Front-end code change data:
-- -- --

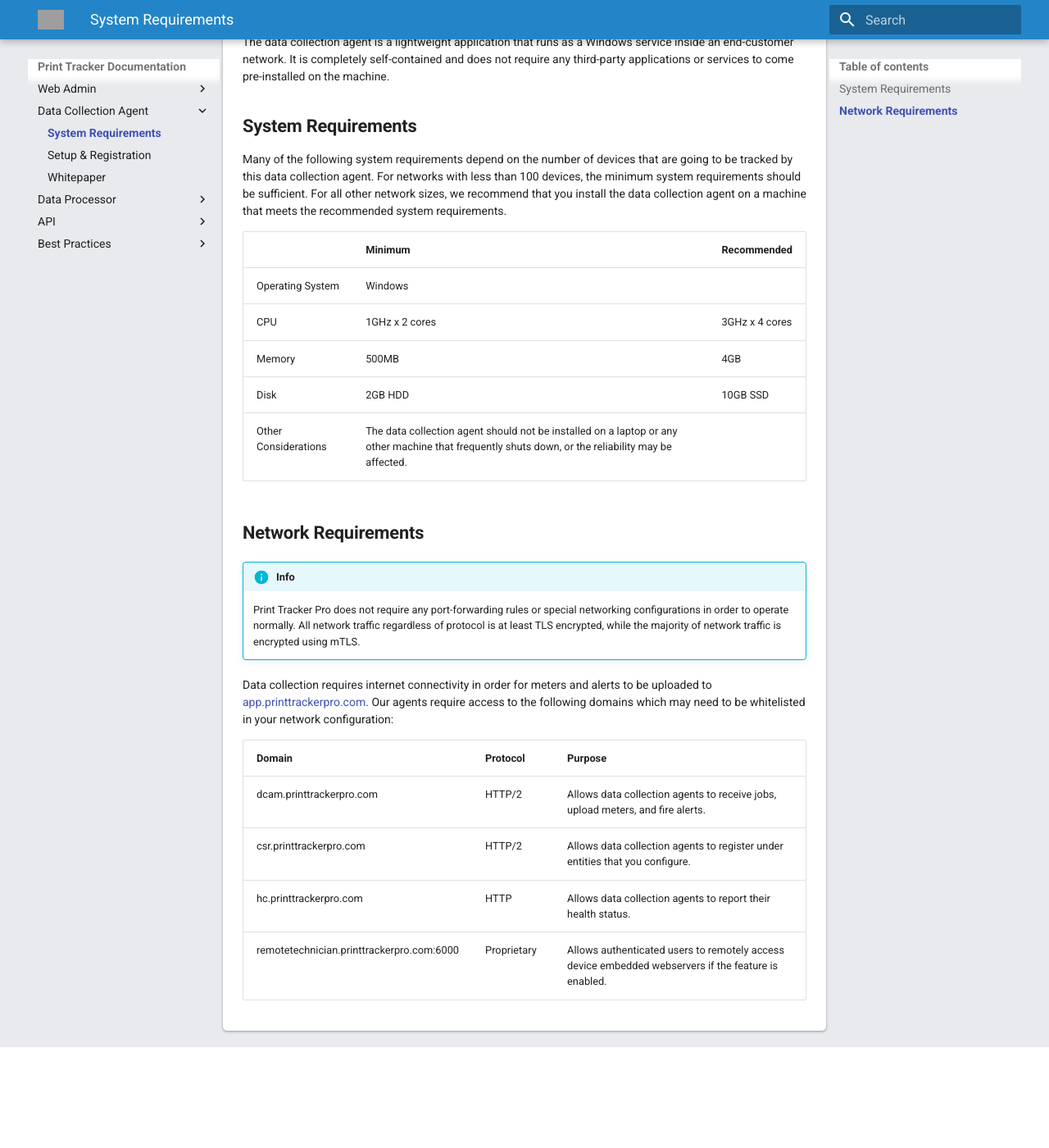
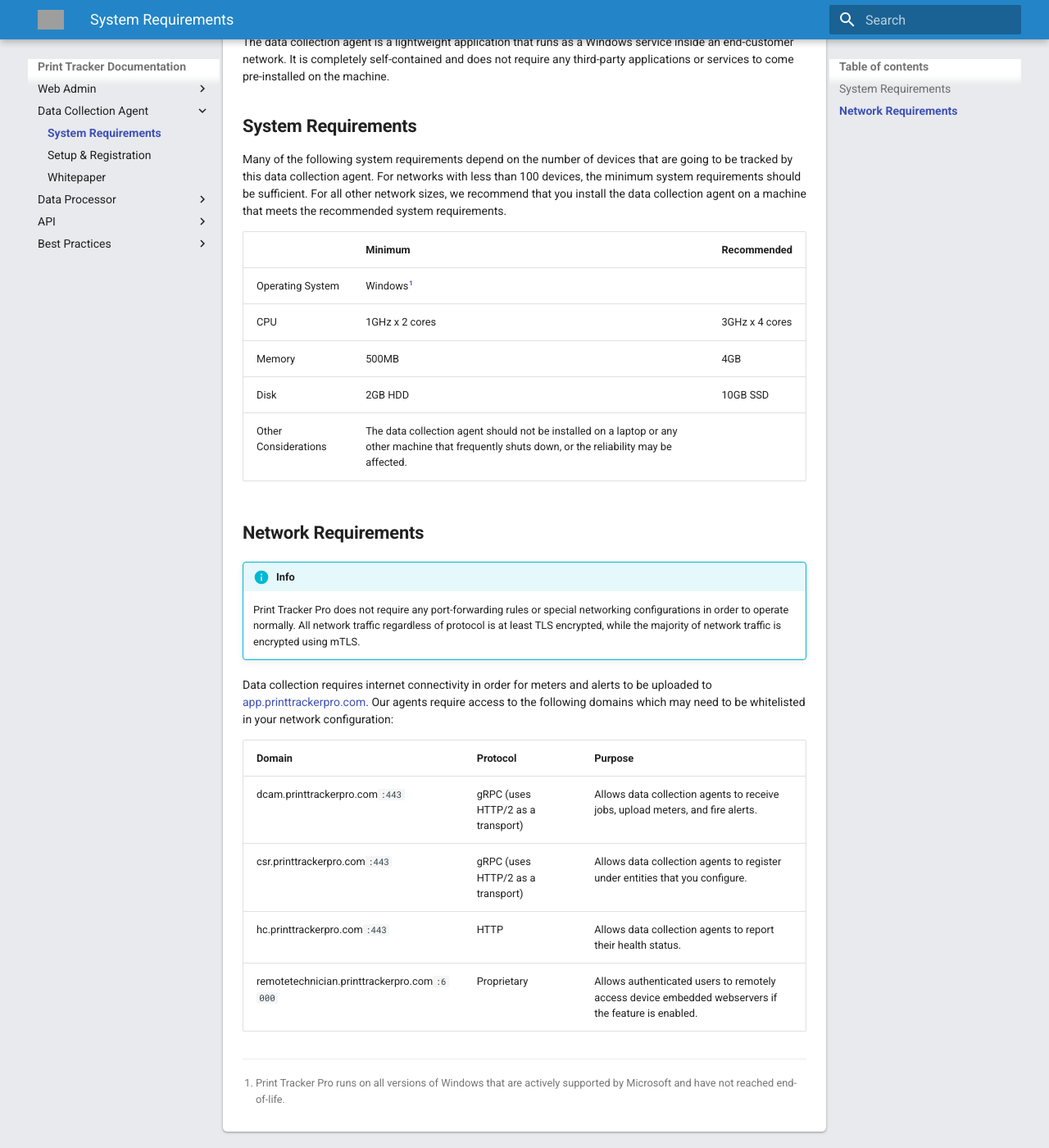
Before and after one commit to printtracker/public-documentation, an MkDocs documentation site: the page built from docs/dca/system-requirements.md, in a window 1280 px wide and 1400 px high, scrolled down 128 px. Shown: the whole window at 82% size. Built offline with MkDocs 1.6.1 and Material for MkDocs 9.7.7, drawn with Linux system fonts in a browser that asks for light colours; comment, search, counter and statistics services are not loaded; before the commit the page ends 1405 px from its top, so only the background shows below that; grey boxes are pictures that could not be loaded.

Commit message:
Clarified the DCA network and operating system requirements

```diff
--- a/docs/dca/system-requirements.md
+++ b/docs/dca/system-requirements.md
@@ -5,7 +5,7 @@
 
 ||Minimum|Recommended|
 |--|--|--|
-|Operating System|Windows||
+|Operating System|Windows[^1]||
 |CPU|1GHz x 2 cores|3GHz x 4 cores|
 |Memory|500MB|4GB|
 |Disk|2GB HDD|10GB SSD|
@@ -20,7 +20,9 @@
 
 |Domain|Protocol|Purpose|
 |--|--|--|
-|dcam.printtrackerpro.com|HTTP/2|Allows data collection agents to receive jobs, upload meters, and fire alerts.|
-|csr.printtrackerpro.com|HTTP/2|Allows data collection agents to register under entities that you configure.|
-|hc.printtrackerpro.com|HTTP|Allows data collection agents to report their health status.|
-|remotetechnician.printtrackerpro.com:6000|Proprietary|Allows authenticated users to remotely access device embedded webservers if the feature is enabled.|
+|dcam.printtrackerpro.com`:443`|gRPC (uses HTTP/2 as a transport)|Allows data collection agents to receive jobs, upload meters, and fire alerts.|
+|csr.printtrackerpro.com`:443`|gRPC (uses HTTP/2 as a transport)|Allows data collection agents to register under entities that you configure.|
+|hc.printtrackerpro.com`:443`|HTTP|Allows data collection agents to report their health status.|
+|remotetechnician.printtrackerpro.com`:6000`|Proprietary|Allows authenticated users to remotely access device embedded webservers if the feature is enabled.|
+
+[^1]: Print Tracker Pro runs on all versions of Windows that are actively supported by Microsoft and have not reached end-of-life.
```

-- -- --

What you should do
Each line above where the word "Windows" occurs should be copied out.

Your solution
-|Operating System|Windows||
+|Operating System|Windows[^1]||
+[^1]: Print Tracker Pro runs on all versions of Windows that are actively supported by Microsoft and have not reached end-of-life.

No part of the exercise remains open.